# TASK TO CARRY OUT:
Return, from the material below, each line in which "target" occurs.

# SOURCE DATA:
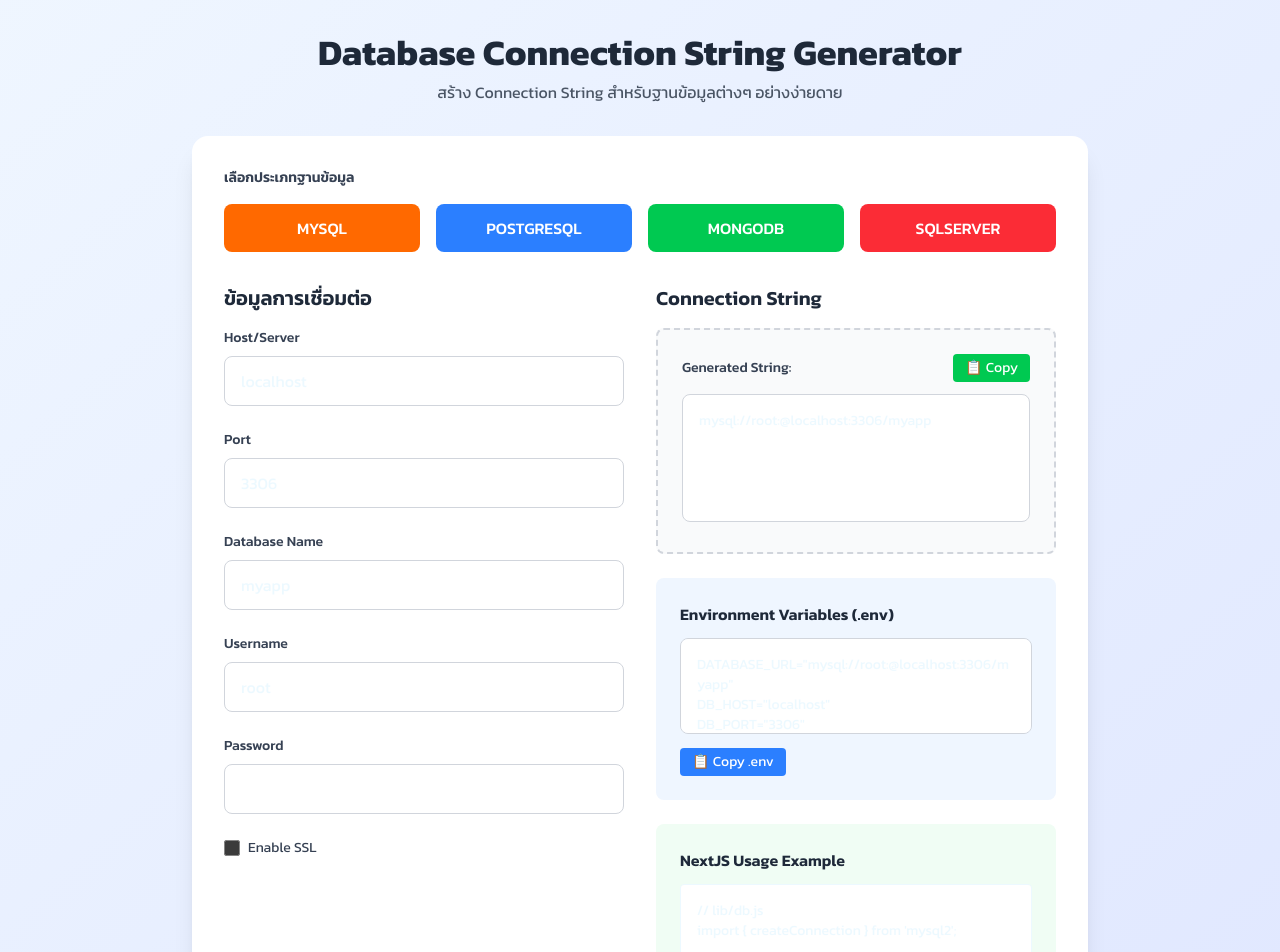
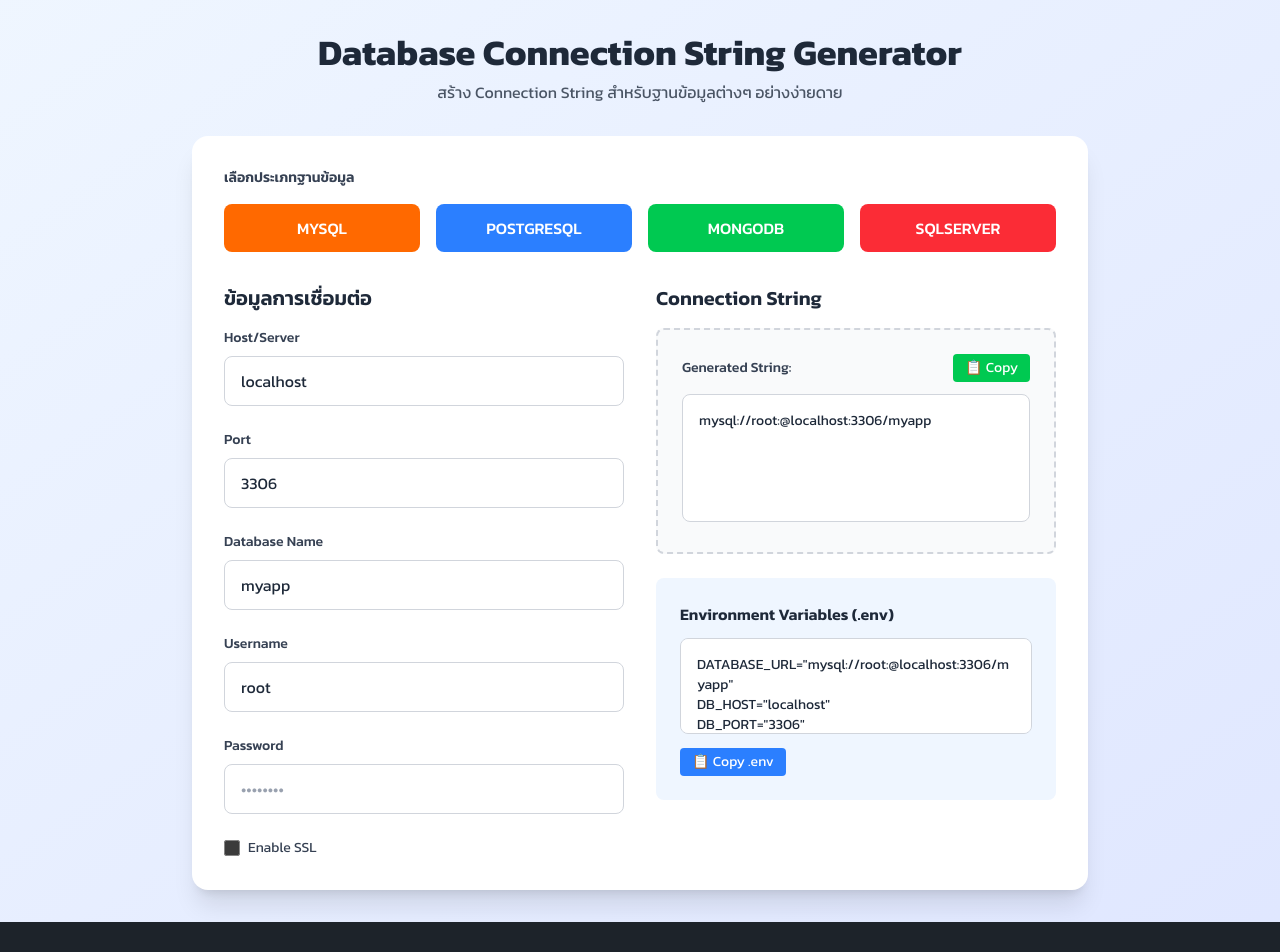
Before and after one commit to Phongphat-ohm/portfolio, a Next.js app: page /dbcons in a window 1280 px wide. Shown: the top 952 px of the page. After the commit the page ends 922 px from the top, so only its background shows below. Built offline with nearby package versions, Linux system fonts and the light colour scheme.

Commit message:
update dbcons generator

```diff
--- a/src/app/dbcons/page.tsx
+++ b/src/app/dbcons/page.tsx
@@ -1,4 +1,5 @@
 "use client";
+
 import { useEffect, useState } from "react";
 
 export default function Home() {
@@ -20,22 +21,26 @@ export default function Home() {
     > = {
         mysql: {
             port: "3306",
-            template: "mysql://{{username}}:{{password}}@{{host}}:{{port}}/{{database}}{{ssl}}",
+            template:
+                "mysql://{{username}}:{{password}}@{{host}}:{{port}}/{{database}}{{ssl}}",
             envPrefix: "MYSQL",
         },
         postgresql: {
             port: "5432",
-            template: "postgresql://{{username}}:{{password}}@{{host}}:{{port}}/{{database}}{{ssl}}",
+            template:
+                "postgresql://{{username}}:{{password}}@{{host}}:{{port}}/{{database}}{{ssl}}",
             envPrefix: "POSTGRES",
         },
         mongodb: {
             port: "27017",
-            template: "mongodb://{{username}}:{{password}}@{{host}}:{{port}}/{{database}}{{ssl}}",
+            template:
+                "mongodb://{{username}}:{{password}}@{{host}}:{{port}}/{{database}}{{ssl}}",
             envPrefix: "MONGODB",
         },
         sqlserver: {
             port: "1433",
-            template: "sqlserver://{{username}}:{{password}}@{{host}}:{{port}};database={{database}}{{ssl}}",
+            template:
+                "sqlserver://{{username}}:{{password}}@{{host}}:{{port}};database={{database}}{{ssl}}",
             envPrefix: "SQLSERVER",
         },
     };
@@ -169,6 +174,7 @@ export default ${selectedDb === "mongodb"
                                     ข้อมูลการเชื่อมต่อ
                                 </h3>
 
+                                {/* Host */}
                                 <div>
                                     <label className="block text-sm font-medium text-gray-700 mb-2">
                                         Host/Server
@@ -177,10 +183,14 @@ export default ${selectedDb === "mongodb"
                                         type="text"
                                         value={host}
                                         onChange={(e) => setHost(e.target.value)}
-                                        className="w-full px-4 py-3 border border-gray-300 rounded-lg focus:ring-2 focus:ring-blue-500 focus:border-transparent"
+                                        className="w-full px-4 py-3 border border-gray-300 rounded-lg
+                               text-gray-800 placeholder-gray-400
+                               focus:ring-2 focus:ring-blue-500 focus:border-blue-500"
+                                        placeholder="localhost"
                                     />
                                 </div>
 
+                                {/* Port */}
                                 <div>
                                     <label className="block text-sm font-medium text-gray-700 mb-2">
                                         Port
@@ -189,10 +199,14 @@ export default ${selectedDb === "mongodb"
                                         type="text"
                                         value={port}
                                         onChange={(e) => setPort(e.target.value)}
-                                        className="w-full px-4 py-3 border border-gray-300 rounded-lg focus:ring-2 focus:ring-blue-500 focus:border-transparent"
+                                        className="w-full px-4 py-3 border border-gray-300 rounded-lg
+                               text-gray-800 placeholder-gray-400
+                               focus:ring-2 focus:ring-blue-500 focus:border-blue-500"
+                                        placeholder="3306"
                                     />
                                 </div>
 
+                                {/* Database */}
                                 <div>
                                     <label className="block text-sm font-medium text-gray-700 mb-2">
                                         Database Name
@@ -201,10 +215,14 @@ export default ${selectedDb === "mongodb"
                                         type="text"
                                         value={database}
                                         onChange={(e) => setDatabase(e.target.value)}
-                                        className="w-full px-4 py-3 border border-gray-300 rounded-lg focus:ring-2 focus:ring-blue-500 focus:border-transparent"
+                                        className="w-full px-4 py-3 border border-gray-300 rounded-lg
+                               text-gray-800 placeholder-gray-400
+                               focus:ring-2 focus:ring-blue-500 focus:border-blue-500"
+                                        placeholder="myapp"
                                     />
                                 </div>
 
+                                {/* Username */}
                                 <div>
                                     <label className="block text-sm font-medium text-gray-700 mb-2">
                                         Username
@@ -213,10 +231,14 @@ export default ${selectedDb === "mongodb"
                                         type="text"
                                         value={username}
                                         onChange={(e) => setUsername(e.target.value)}
-                                        className="w-full px-4 py-3 border border-gray-300 rounded-lg focus:ring-2 focus:ring-blue-500 focus:border-transparent"
+                                        className="w-full px-4 py-3 border border-gray-300 rounded-lg
+                               text-gray-800 placeholder-gray-400
+                               focus:ring-2 focus:ring-blue-500 focus:border-blue-500"
+                                        placeholder="root"
                                     />
                                 </div>
 
+                                {/* Password */}
                                 <div>
                                     <label className="block text-sm font-medium text-gray-700 mb-2">
                                         Password
@@ -225,10 +247,14 @@ export default ${selectedDb === "mongodb"
                                         type="password"
                                         value={password}
                                         onChange={(e) => setPassword(e.target.value)}
-                                        className="w-full px-4 py-3 border border-gray-300 rounded-lg focus:ring-2 focus:ring-blue-500 focus:border-transparent"
+                                        className="w-full px-4 py-3 border border-gray-300 rounded-lg
+                               text-gray-800 placeholder-gray-400
+                               focus:ring-2 focus:ring-blue-500 focus:border-blue-500"
+                                        placeholder="••••••••"
                                     />
                                 </div>
 
+                                {/* SSL */}
                                 <div className="flex items-center">
                                     <input
                                         type="checkbox"
@@ -255,7 +281,7 @@ export default ${selectedDb === "mongodb"
                                         </span>
                                         <button
                                             onClick={() => copyToClipboard(connectionString)}
-                                            className="bg-green-500 hover:bg-green-600 text-white text-sm px-3 py-1 rounded transition-all duration-200"
+                                            className="bg-green-500 hover:bg-green-600 text-white text-sm px-3 py-1 rounded transition-all duration-200 cursor-pointer"
                                         >
                                             📋 Copy
                                         </button>
@@ -263,7 +289,7 @@ export default ${selectedDb === "mongodb"
                                     <textarea
                                         readOnly
                                         value={connectionString}
-                                        className="w-full h-32 p-4 bg-white border border-gray-300 rounded-lg font-mono text-sm resize-none focus:ring-2 focus:ring-blue-500 focus:border-transparent"
+                                        className="w-full h-32 p-4 bg-white border border-gray-300 rounded-lg font-mono text-sm resize-none focus:ring-2 focus:ring-blue-500 focus:border-blue-500 text-gray-800"
                                     />
                                 </div>
 
@@ -274,23 +300,14 @@ export default ${selectedDb === "mongodb"
                                     <textarea
                                         readOnly
                                         value={envVariables}
-                                        className="w-full h-24 p-4 bg-white border border-gray-300 rounded-lg font-mono text-sm resize-none focus:ring-2 focus:ring-blue-500 focus:border-transparent"
+                                        className="w-full h-24 p-4 bg-white border border-gray-300 rounded-lg font-mono text-sm resize-none focus:ring-2 focus:ring-blue-500 focus:border-blue-500 text-gray-800"
                                     />
                                     <button
                                         onClick={() => copyToClipboard(envVariables)}
-                                        className="mt-2 bg-blue-500 hover:bg-blue-600 text-white text-sm px-3 py-1 rounded transition-all duration-200"
+                                        className="mt-2 bg-blue-500 hover:bg-blue-600 text-white text-sm px-3 py-1 rounded transition-all duration-200 cursor-pointer"
                                     >
                                         📋 Copy .env
                                     </button>
-                                </div>
-
-                                <div className="bg-green-50 rounded-lg p-6">
-                                    <h4 className="font-semibold text-gray-800 mb-3">
-                                        NextJS Usage Example
-                                    </h4>
-                                    <pre className="bg-white p-4 rounded border text-sm overflow-x-auto">
-                                        <code>{nextjsExample}</code>
-                                    </pre>
                                 </div>
                             </div>
                         </div>
```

# RESPONSE BOX:
                                         onChange={(e) => setHost(e.target.value)}
                                         onChange={(e) => setPort(e.target.value)}
                                         onChange={(e) => setDatabase(e.target.value)}
                                         onChange={(e) => setUsername(e.target.value)}
                                         onChange={(e) => setPassword(e.target.value)}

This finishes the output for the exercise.